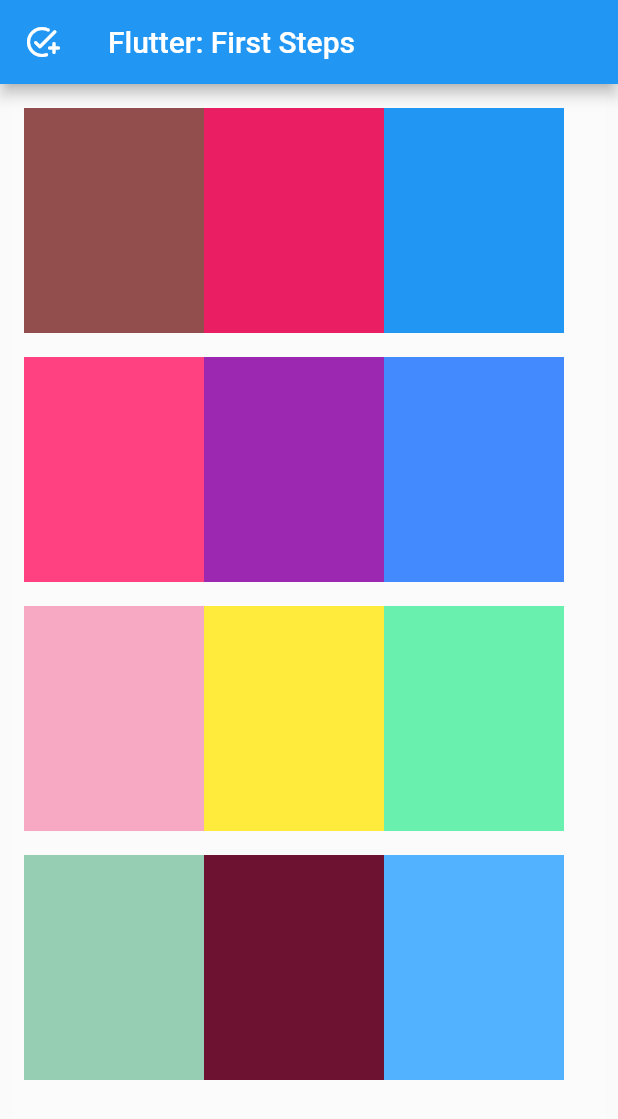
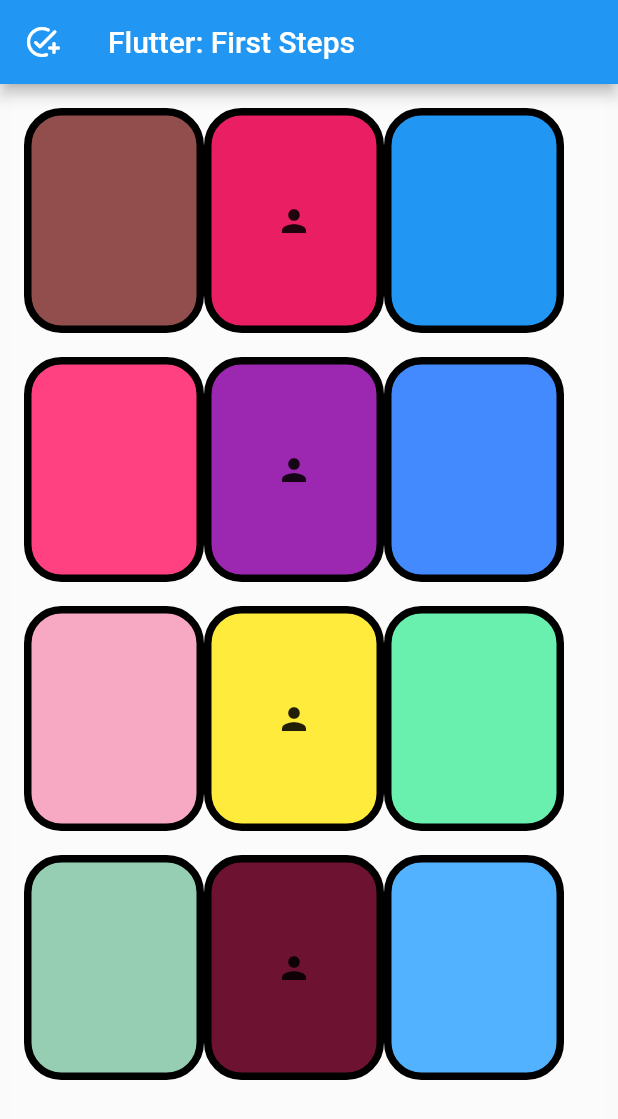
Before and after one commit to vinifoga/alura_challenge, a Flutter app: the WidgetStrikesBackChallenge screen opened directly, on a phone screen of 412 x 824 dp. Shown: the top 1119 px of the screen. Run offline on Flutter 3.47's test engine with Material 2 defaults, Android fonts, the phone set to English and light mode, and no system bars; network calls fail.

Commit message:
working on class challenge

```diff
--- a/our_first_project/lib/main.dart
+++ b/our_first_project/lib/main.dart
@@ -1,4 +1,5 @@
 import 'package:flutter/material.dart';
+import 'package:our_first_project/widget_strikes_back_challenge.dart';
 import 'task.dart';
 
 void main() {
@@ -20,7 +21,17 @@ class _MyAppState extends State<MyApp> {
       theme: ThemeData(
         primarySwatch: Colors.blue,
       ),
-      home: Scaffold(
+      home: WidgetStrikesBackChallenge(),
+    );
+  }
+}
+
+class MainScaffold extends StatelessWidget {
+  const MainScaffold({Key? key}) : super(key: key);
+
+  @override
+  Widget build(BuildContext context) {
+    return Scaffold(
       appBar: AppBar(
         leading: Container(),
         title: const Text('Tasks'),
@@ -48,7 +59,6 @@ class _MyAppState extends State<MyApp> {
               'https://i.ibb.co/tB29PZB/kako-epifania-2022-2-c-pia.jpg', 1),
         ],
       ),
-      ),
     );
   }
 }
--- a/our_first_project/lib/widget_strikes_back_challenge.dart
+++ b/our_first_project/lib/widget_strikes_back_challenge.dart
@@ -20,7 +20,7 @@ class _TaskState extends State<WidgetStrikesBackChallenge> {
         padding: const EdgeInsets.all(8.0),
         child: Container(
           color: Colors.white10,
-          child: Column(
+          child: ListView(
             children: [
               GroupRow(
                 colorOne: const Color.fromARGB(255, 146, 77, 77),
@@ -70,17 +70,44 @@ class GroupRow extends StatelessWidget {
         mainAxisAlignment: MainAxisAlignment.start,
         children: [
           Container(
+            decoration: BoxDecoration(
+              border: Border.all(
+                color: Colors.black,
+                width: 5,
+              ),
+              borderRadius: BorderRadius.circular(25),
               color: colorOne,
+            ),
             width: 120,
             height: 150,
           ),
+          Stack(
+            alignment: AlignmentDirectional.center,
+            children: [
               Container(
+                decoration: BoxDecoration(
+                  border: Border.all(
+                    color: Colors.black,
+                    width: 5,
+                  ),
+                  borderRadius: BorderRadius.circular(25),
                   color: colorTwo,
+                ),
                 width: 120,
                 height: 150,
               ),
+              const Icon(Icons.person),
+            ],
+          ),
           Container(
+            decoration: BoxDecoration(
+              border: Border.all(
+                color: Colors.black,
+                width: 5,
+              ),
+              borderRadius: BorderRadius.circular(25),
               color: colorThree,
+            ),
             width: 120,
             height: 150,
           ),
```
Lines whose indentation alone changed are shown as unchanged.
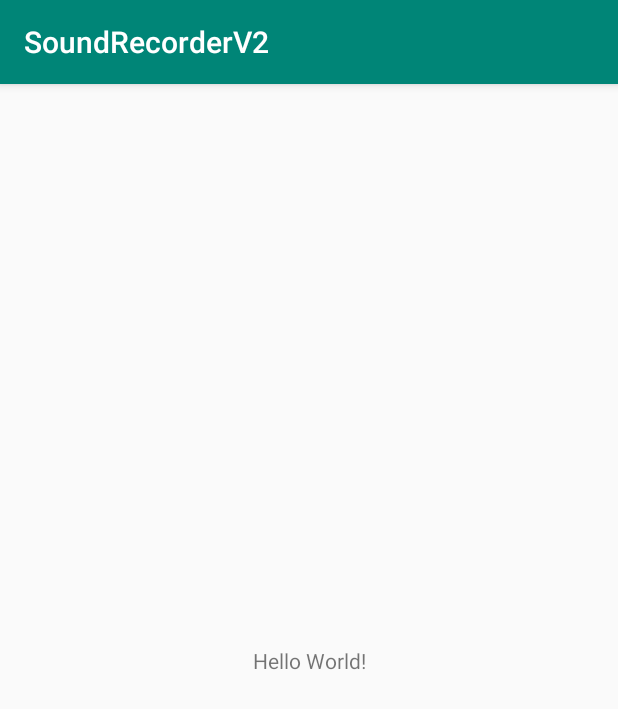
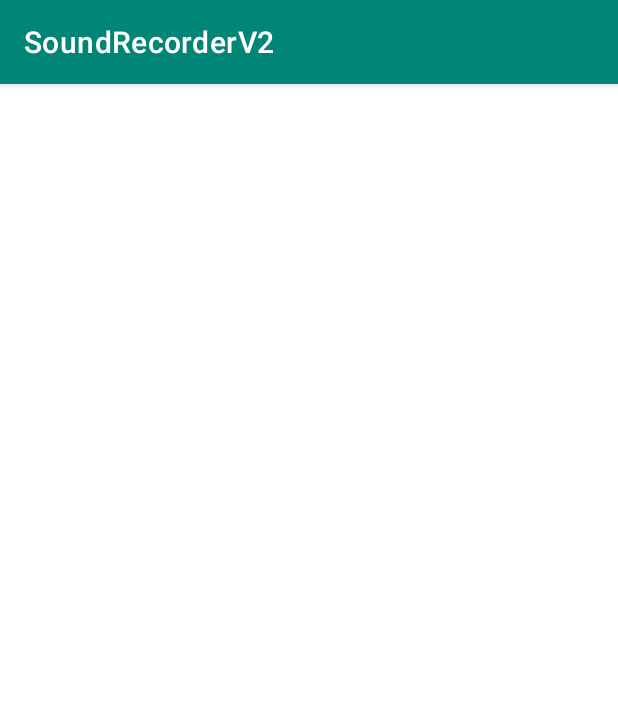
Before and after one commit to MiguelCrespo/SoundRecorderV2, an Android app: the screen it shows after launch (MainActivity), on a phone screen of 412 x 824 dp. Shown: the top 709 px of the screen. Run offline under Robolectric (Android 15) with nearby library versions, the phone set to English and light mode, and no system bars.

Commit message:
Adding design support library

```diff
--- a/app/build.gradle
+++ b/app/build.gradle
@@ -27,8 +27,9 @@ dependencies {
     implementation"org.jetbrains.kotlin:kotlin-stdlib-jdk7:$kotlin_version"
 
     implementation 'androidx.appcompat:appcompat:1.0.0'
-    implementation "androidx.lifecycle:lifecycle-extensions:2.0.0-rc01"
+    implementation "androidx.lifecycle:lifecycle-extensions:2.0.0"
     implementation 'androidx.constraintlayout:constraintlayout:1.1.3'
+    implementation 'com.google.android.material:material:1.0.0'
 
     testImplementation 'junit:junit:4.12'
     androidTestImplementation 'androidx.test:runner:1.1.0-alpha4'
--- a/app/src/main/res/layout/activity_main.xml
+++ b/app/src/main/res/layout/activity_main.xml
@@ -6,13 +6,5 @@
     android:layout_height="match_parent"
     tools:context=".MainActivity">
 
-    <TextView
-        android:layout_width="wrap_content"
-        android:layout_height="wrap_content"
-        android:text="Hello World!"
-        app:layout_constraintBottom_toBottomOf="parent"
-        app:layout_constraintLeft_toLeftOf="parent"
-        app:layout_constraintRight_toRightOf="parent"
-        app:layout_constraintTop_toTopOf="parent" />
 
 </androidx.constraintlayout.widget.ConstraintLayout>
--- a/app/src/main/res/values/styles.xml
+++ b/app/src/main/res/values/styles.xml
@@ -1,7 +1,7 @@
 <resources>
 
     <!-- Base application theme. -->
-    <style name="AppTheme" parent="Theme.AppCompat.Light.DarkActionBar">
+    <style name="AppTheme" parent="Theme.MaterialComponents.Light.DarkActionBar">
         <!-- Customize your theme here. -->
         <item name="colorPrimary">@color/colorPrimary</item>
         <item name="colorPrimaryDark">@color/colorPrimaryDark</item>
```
────────────────────
__Exercise directions__
Working through the data above, find every line holding "build" and copy it.

__Written solution__
+  Widget build(BuildContext context) {
--- a/app/build.gradle
+++ b/app/build.gradle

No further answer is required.